The Blairsville Library

The Early Years

In Blairsville's early years, its progressive citizens decide one of the town's first needs was a library for its community.  In 1872 a Y.M.C.A. was started and included a library and reading room for the members.  Those rooms were in a building located on the northwest corner of Market and Liberty Streets on the Diamond.  Ten years later, in 1882, the library was relocated to a separate building on the northwest corner of Market and Spring Streets.  The library and reading room were open to all who paid $2.00 per year.  At this time they had about 300 books and a few periodicals and newspapers.  In 1886 the Y.M.C.A. and several community minded citizens realized that the library would do better if separated from the Y.M.C.A.  A Public Library Association was formed and a charter was granted on July 6, 1886.  the first officers were John Hill, president; A.P. Kirtland, secretary; T.D. Cunningham, treasurer; and the following directors:  Antes Snyder, W.R. Smith, D. M. Fair, Jacob Graff and J.A. Cunningham.

The overflowing shelves in 1969

The citizen's of Blairsville, along with a gift of $650.00 from Andrew Carnegie, raised enough money to buy a building located on the north side of Market Street between Liberty and Spring Streets.  After extensive repairs to the building, the Y.M.C.A. turned over all books, furniture and library equipment to the Library Association.  From that period to the present Blairsville has had a public library of which it can be justly proud.  In 1908 the association purchased and moved to its present location on the northwest corner of Walnut and Campbell Streets.  In 1969, continuing the progressive policies of the early founders, the Library Association razed its building and with service being interrupted for a period of only nine months, built the present modern Library.  The citizens of Blairsville can be very proud of this facility as few communities of this size have anything this nice.  Much of this was accomplished with local finance and a great deal of l


Officers of the Library Association

During this noble enterprise were:

 ​Frank M. Barkley, president

Miss Janet McClure, vice president

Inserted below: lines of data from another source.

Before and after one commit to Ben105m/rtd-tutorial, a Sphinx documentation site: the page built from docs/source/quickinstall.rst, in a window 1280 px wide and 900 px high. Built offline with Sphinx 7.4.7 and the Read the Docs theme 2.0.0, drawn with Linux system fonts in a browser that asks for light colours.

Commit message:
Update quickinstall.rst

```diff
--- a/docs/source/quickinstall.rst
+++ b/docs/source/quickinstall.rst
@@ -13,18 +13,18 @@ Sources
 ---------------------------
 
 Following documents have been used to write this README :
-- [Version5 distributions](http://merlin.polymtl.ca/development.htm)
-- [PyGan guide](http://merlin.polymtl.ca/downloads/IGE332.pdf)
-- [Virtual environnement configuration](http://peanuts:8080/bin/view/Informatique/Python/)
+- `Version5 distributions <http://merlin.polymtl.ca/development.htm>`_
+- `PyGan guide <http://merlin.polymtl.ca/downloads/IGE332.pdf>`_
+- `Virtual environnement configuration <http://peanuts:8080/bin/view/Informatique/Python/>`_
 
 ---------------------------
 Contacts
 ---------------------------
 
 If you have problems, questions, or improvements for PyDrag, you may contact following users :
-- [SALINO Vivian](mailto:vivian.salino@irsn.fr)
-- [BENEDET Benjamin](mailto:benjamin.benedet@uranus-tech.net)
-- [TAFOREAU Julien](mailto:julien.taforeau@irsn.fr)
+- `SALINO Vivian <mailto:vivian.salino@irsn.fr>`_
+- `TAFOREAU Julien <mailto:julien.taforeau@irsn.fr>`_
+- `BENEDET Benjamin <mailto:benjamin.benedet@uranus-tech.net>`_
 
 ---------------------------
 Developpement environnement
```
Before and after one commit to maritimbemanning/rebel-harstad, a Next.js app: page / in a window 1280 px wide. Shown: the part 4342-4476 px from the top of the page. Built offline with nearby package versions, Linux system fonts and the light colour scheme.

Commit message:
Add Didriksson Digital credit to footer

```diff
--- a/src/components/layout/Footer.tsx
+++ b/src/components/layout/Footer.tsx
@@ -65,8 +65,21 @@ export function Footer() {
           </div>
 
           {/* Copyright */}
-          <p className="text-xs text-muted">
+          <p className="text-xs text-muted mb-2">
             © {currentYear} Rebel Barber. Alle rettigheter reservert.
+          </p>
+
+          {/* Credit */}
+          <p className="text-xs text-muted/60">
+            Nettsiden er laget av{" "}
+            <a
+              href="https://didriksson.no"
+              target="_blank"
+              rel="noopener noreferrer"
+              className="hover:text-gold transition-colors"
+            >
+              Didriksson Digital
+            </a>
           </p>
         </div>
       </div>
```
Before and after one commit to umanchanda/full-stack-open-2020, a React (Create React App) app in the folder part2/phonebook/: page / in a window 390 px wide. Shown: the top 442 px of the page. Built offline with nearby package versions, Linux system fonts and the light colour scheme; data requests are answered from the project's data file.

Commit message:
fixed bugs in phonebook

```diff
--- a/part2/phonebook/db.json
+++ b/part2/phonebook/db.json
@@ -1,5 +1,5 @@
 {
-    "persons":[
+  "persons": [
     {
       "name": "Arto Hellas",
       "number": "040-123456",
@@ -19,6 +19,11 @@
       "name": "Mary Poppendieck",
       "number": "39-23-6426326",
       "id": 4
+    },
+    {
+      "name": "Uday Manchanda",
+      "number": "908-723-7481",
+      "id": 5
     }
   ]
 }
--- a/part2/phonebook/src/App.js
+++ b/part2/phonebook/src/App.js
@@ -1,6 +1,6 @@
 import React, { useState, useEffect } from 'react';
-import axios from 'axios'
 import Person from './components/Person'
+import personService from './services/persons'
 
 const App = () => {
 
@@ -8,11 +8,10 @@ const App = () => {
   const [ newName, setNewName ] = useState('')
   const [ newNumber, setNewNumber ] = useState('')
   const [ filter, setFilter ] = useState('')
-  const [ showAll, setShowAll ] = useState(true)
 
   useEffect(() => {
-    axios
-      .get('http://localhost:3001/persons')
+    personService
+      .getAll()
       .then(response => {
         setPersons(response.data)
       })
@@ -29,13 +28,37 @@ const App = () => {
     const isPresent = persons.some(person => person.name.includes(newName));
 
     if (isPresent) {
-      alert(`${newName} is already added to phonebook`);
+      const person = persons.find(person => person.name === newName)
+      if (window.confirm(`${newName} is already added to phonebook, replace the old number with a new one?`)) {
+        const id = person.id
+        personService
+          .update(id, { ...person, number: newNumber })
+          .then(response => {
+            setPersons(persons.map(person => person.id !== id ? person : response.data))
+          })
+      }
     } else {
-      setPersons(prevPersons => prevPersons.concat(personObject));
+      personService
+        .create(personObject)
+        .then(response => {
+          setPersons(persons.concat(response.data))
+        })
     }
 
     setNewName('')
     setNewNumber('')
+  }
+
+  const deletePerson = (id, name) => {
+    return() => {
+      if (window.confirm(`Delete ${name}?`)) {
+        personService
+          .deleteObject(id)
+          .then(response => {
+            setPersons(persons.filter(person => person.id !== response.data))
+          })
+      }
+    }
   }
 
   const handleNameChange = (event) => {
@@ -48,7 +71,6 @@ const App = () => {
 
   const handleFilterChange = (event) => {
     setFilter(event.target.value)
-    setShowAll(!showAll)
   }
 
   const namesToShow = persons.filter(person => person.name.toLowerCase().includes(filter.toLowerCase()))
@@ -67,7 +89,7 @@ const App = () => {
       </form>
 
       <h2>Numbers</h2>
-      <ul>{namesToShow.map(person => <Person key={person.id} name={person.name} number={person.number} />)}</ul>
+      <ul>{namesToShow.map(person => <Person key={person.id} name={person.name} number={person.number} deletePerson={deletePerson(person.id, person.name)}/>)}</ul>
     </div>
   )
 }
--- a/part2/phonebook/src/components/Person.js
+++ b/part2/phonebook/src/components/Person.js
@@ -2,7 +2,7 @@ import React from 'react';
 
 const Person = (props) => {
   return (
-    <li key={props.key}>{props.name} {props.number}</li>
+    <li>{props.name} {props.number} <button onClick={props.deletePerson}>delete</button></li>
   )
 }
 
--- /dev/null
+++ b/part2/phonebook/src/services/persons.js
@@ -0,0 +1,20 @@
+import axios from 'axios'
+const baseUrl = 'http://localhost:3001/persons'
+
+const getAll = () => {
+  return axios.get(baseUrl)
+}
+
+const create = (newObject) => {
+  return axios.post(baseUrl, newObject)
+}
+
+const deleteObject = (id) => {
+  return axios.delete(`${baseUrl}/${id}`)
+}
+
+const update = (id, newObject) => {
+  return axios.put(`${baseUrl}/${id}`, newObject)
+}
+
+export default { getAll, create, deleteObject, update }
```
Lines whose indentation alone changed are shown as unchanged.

Mrs. W. Clark Richey, secretary

Donald G. Gilmore, treasurer

and the following directors:

Mrs. John A. Ackerson

Mrs. J. Freeman Ferguson

John A. Henderson

L. Harold Kirkell

Joseph V. Serwinski